The third single is my summer jam Can't Hold Us:
It's impossible to listen to this song and not dance. We sing along to that bad boy in the minivan on the regular. "We came here to live life like nobody was watchin'." The driving dance moves I have for this song are pretty epic.
I am a lyric AND a melody person. In order for me to fully enjoy music it has to be notes that I like coupled with lyrics that at the very least make sense/aren't super douchey [i.e.I am NOT a fan of Pitbull]. As I listened to the other songs on the album it became abundantly clear that Macklemore is a part of the recovery community.
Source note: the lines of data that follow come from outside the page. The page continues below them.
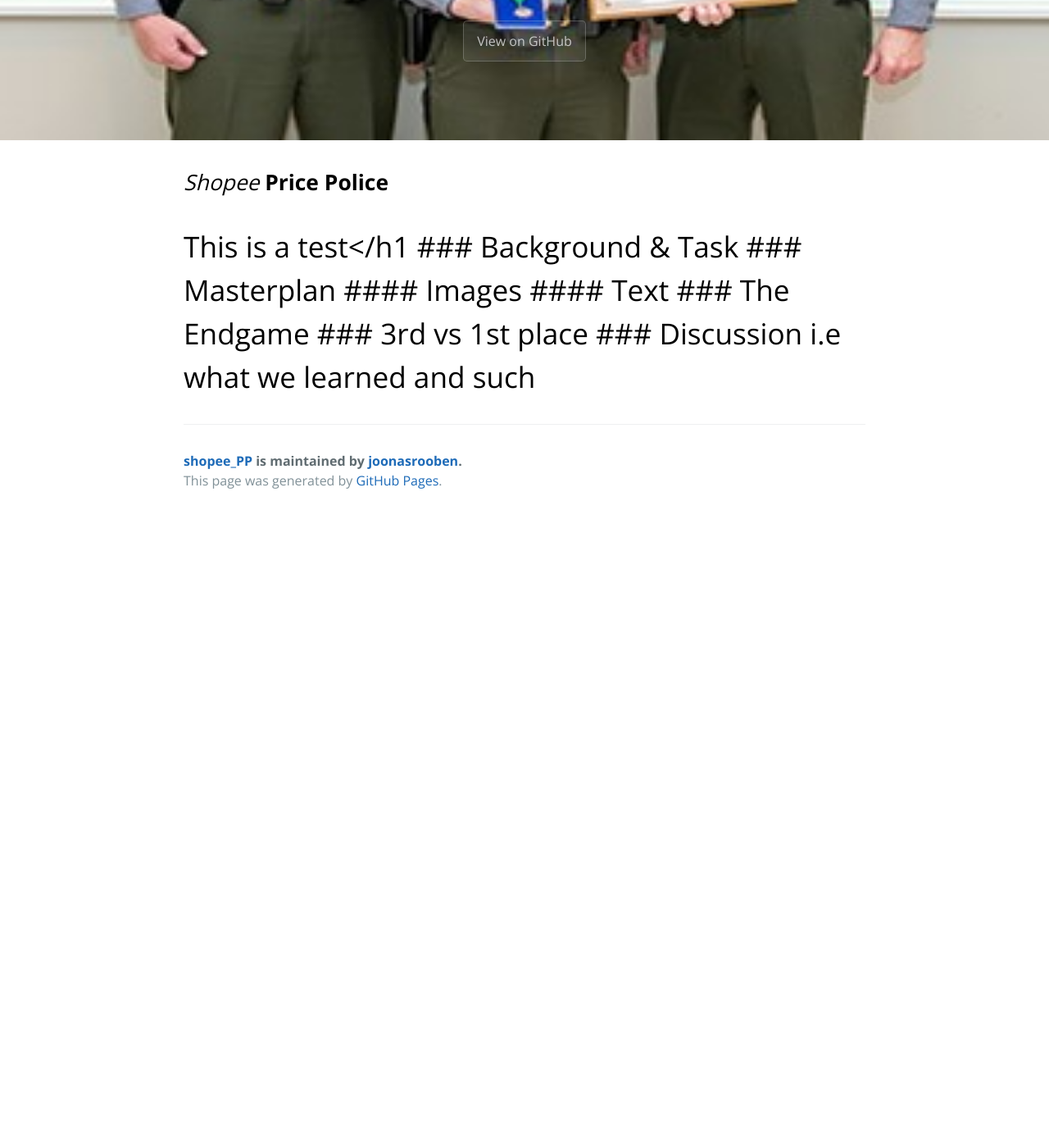
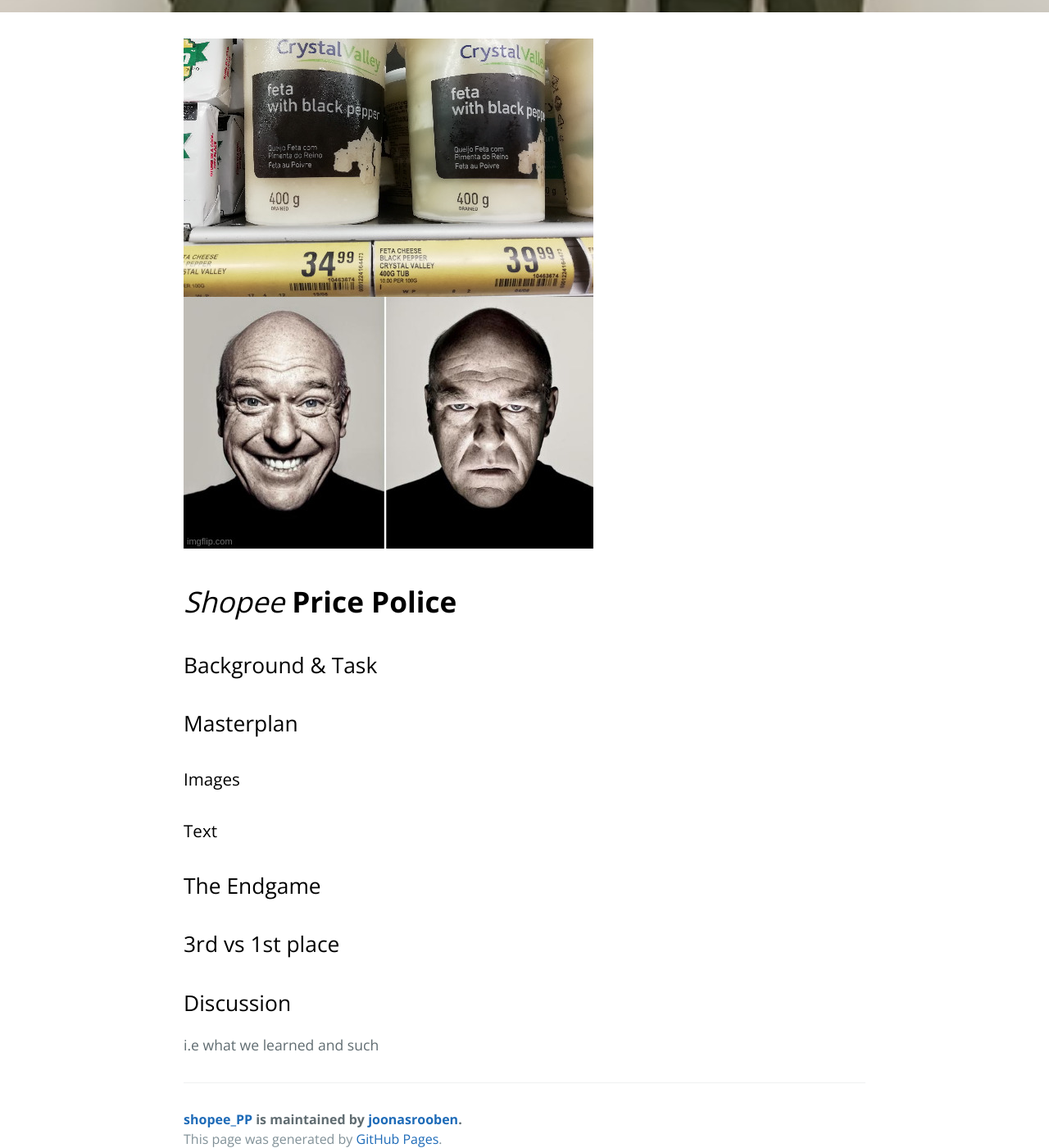
Before and after one commit to joonasrooben/shopee_PP, a Jekyll site: the page built from index.md, in a window 1280 px wide and 1400 px high, scrolled down 320 px. Shown: the whole window at 82% size. Built offline with Jekyll 4.4.1, drawn with Linux system fonts in a browser that asks for light colours; our own code applies the rules of GitHub Pages for plain Markdown files; before the commit the page ends 950 px from its top, so only the background shows below that.

Commit message:
Update index.md

```diff
--- a/index.md
+++ b/index.md
@@ -1,19 +1,19 @@
-## *Shopee* **Price Police**
+ <img src="blog_meme.jpg" alt="meme">
 
-<h1>This is a test</h1
+# *Shopee* **Price Police**
 
-### Background & Task
+## Background & Task
 
-### Masterplan
+## Masterplan
 
-#### Images
+### Images
 
-#### Text
+### Text
 
-### The Endgame
+## The Endgame
 
-### 3rd vs 1st place
+## 3rd vs 1st place
 
-### Discussion
+## Discussion
 
 i.e what we learned and such
```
It's woven into the lyrics of quite a few of the songs on the Heist.
I started to listen even more closely to the album. In fact I had it on repeat one Saturday as the boys napped and I scrubbed the carpet in the former chicken room. This is when the album cemented itself in my heart. I meditated on it. "Starting Over" really hit home. It's a song about relapse.
If you've ever loved [or been] an addict you know that relapse is pretty much guaranteed. Very few addicts are able to get sober and stay completely sober until they die. Sometimes it's one drink, sometimes it's a full on downward spiral. It may happen a week later, it may be decades later. But odds are it will happen. The song is written from the viewpoint of the addict but he speaks about the affects it has on his loved ones as well.
"Haven't seen tears like this on my girl in awhile
the trust that I once built's been betrayed
but I'd rather live telling the truth and be judged for my mistakes
than falsely held up, given props, loved and praised
I guess I gotta get this on the page"
Part of why Macklemore makes music and tells his story is to help others on their journey. In order to do that he has to be no less than completely honest, mistakes and all. "If I can be an example of getting sober, then I can be an example of starting over." Addiction comes with so much shame, for both the addict and those that love them. This causes people to clam up, to hold it all in, to not tell a soul, to pretend that everything is ok. Holding that all in is depressing and exhausting and so very heavy. It's more weight than any single person should ever have to carry on their own.
I am not yet ready to openly share my journey through a loved one's addiction so publicly as Macklemore is, but I'm so thankful there are people like him out there spreading this message. You are not alone. You will make mistakes. You will face difficult conversations and disappointment. You'll fuck up. And that's ok. You're not alone.
The effects of dealing with a loved one's addiction cause a certain kind of madness in those closest to them that can take a long time to go away. This song made me realize my need to continue to go to Al Anon to keep letting go of those irrational or destructive thoughts and behaviors. Recovery isn't a cakewalk, it's a long process for everyone involved. And that's ok. It took the Heist to remind me of that. So as you see me dancing to "Can't Hold Us" in my minivan, know that I am not just dancing, but showing my gratitude for a hip hop artist who is willing to be vulnerable and write about themes that don't generally fall into his genre. "Change the game, don't let the game change you, all my people stay true."
[Note: while I don't often write publicly about my experiences with a loved one's addiction I am more than happy to talk about them in private. I spent way too long carrying the burden by myself without telling ANYONE. It was actually the reason I started blogging (anonymously at first). I needed an outlet, an ear, a shoulder. So I am offering you the same because carrying that burden alone is unnecessary. If you need a non-judgmental shoulder or an ear, don't hesitate to shoot me an email @ juneofthemoonblog at gmail dot com. I found a great pillar of support in my online community that helped me through some hard times [as did all of my family once I finally asked for help] and am always here to pay that forward]